What The Internet Now Brings To The TV Party This Season

Though Nickelodeon's "Fred: The Movie" succeeded and the jury is still out on CBS' "$#*! My Dad Says," TV shows derived from popular Internet content may not be any sort of predictor of future TV success.

Big numbers in YouTube views, unique visitors, or Twitter followers, aren't by themselves enough to start up any TV show.

Look at the history of entertainment/stories moving to different media from their original platforms. Few video games are able to translate to the broader reach of theatrical movies. Many popular books have failed as TV shows, as well as films. Even moving from TV show to TV show isn't always a good measuring tool: Not all British TV programs work in their newer U.S. versions.

Likewise, we shouldn't expect short-form Internet video and content to always make a successful switch. A couple of seasons ago, ABC's "In the Motherhood," a series stemming from real-life short-form video accounts of parents on the Internet, while getting some decent reviews, didn't last long.



Nickelodeon's "Fred," as a movie, may be different from the CBS comedy "$#*! My Dad Says": -- a one time-only piece of content versus a hopefully long-term TV series. But I doubt it. I'm sure, Nick executives are already planning a "franchise" -- though maybe just a movie franchise.

For CBS, its show seems to be a double-edged sword. The original Twitter area, "Shit My Dad Says" had, of course, a more provocative title, with probably more adult content. Not something that could play word-for-word on the still FCC-ruled TV broadcast world. (Oh, fudge!)

All that would seem to suggest we'll be left with plain vanilla. Without watching any episodes so far, you wonder where the guilty pleasure of listening to someone's outrageous parent without any bawdy language fits in.

In the end, TV pressure groups shouldn't worry. Many families have rough-speaking, outlandish older relatives. There is nothing new here. It'll might just be a big yawn for kids at 8 p.m. during the supposed family hour. (And by the way, doesn't Fox's "House" also run at 8 p.m? Both networks will tell you these shows aren't targeted to kids.)

This doesn't mean CBS can't find another spin in making a cranky old dad funny, especially since it has one of the best track records of any network when it comes to live-action comedies.

The Internet can be the breeding ground for a diverse number of characters to get established. That is what CBS, and other TV networks/programmers, are really looking for.

3 comments about "What The Internet Now Brings To The TV Party This Season ".
Check to receive email when comments are posted.
  1. Thom Kennon from Free Radicals, September 23, 2010 at 1:34 p.m.

    In my house Fred has ruled for quite a while so we were all there last Saturday nite to witness the magical leap from one screen to the other.
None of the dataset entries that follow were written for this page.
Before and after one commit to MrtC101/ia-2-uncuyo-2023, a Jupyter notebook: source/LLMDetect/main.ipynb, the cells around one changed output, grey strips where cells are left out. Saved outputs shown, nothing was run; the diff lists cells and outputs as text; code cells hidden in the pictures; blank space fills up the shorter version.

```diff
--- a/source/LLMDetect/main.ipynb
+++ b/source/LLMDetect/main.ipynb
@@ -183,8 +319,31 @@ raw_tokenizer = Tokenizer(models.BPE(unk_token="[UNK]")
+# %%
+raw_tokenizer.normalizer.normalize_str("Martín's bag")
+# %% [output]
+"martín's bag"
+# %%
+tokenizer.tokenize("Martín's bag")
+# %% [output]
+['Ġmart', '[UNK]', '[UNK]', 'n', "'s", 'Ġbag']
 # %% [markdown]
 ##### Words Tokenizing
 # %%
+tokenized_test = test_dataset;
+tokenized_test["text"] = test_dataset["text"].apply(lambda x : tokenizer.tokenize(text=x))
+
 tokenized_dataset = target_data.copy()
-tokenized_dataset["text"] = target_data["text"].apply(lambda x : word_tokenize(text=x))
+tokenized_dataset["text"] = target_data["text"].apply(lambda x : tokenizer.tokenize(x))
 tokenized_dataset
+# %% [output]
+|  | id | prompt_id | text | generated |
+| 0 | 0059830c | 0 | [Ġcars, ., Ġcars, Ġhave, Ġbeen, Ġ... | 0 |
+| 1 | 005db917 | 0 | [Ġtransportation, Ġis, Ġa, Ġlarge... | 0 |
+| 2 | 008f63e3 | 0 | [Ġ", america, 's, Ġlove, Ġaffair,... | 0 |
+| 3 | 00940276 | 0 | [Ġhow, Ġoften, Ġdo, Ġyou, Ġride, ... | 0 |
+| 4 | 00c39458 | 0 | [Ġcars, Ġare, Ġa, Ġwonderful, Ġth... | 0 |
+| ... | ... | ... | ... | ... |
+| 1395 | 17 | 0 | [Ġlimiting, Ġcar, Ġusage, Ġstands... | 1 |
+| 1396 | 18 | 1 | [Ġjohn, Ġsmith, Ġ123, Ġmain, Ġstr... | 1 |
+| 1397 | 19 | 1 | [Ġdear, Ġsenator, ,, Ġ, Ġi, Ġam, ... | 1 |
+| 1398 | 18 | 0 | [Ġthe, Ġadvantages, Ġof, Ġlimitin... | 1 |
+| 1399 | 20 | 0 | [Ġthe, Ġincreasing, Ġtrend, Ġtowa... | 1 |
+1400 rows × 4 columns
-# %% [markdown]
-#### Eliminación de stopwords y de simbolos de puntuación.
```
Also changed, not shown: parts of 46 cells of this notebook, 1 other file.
    It worked and I'm not sure why or how, almost as much as I'm not sure whether there is was pathway blazed that could be replicated by any other properties or personalities from the web to the cable.

    On the face of it, the biggest feat was moving from short form narrative to something approaching a "full length movie" - altho if you watched it, you'll know, that's not quite what happened. At all.

    I'm not sure I know what happened, as somehow the frenetic engine that powers all of Fred's 'scenes' somehow subverted the form itself even as it seemed to birth a new form ... I dunno.

    But the digressive side stories, the supporting characters as alt-personas of the lead, the manic discoloration of scenes & distortion of shapes and things, the accelerating build towards that bizarre Fellini climax suggests that Chaplain haunts the bridge between YouTube and Teen Nick a lot more potently than your average network exec might be able to process as she tries to sort out who's next to try.

    More intriguingly, if the network content developers take a flyer at forgetting almost everything they think they know about second screen programming, they may look back on last Saturday as a nite something altogether, sorta, new was born.

    @tkennon |

    born. overdrive personality

  2. William Hughes from Arnold Aerospace, September 23, 2010 at 2:55 p.m.

    The PTC is a JOKE! I have been trying to touch base with them for a number of years, without any success. I'd like them to have representitives converge on various venues holding Sporting Events, such as NASCAR Speedways, and collect signatures from fans in a petition drive aimed at Congress and the FCC to AMEND the "V-Chip" Rule so that it applies to Commercials as well as TV Programs. Unfortunately my attempts have fallen on Deaf Ears. Their Central Florida Grassroots Regional Representative is IMPOSSIBLE to reach. E-Mails go unanswered, and if you try to call the Telephone Numbers associated with them all you get is Phone Mail (Which also goes Unanswered) or the "Tri-Tone" followed by a "Your Call Cannot Be Directed" Message. IMO these people are nothing but a bunch of "Slactivists" who only want you to send them cash donations. (I do get these in my "Junk Mail" each month!) :(

  3. Douglas Ferguson from College of Charleston, September 23, 2010 at 3:13 p.m.

    We have rough-speaking, outlandish older relatives in my extended family, too, but we don't give them their own TV shows.

Next story loading loading..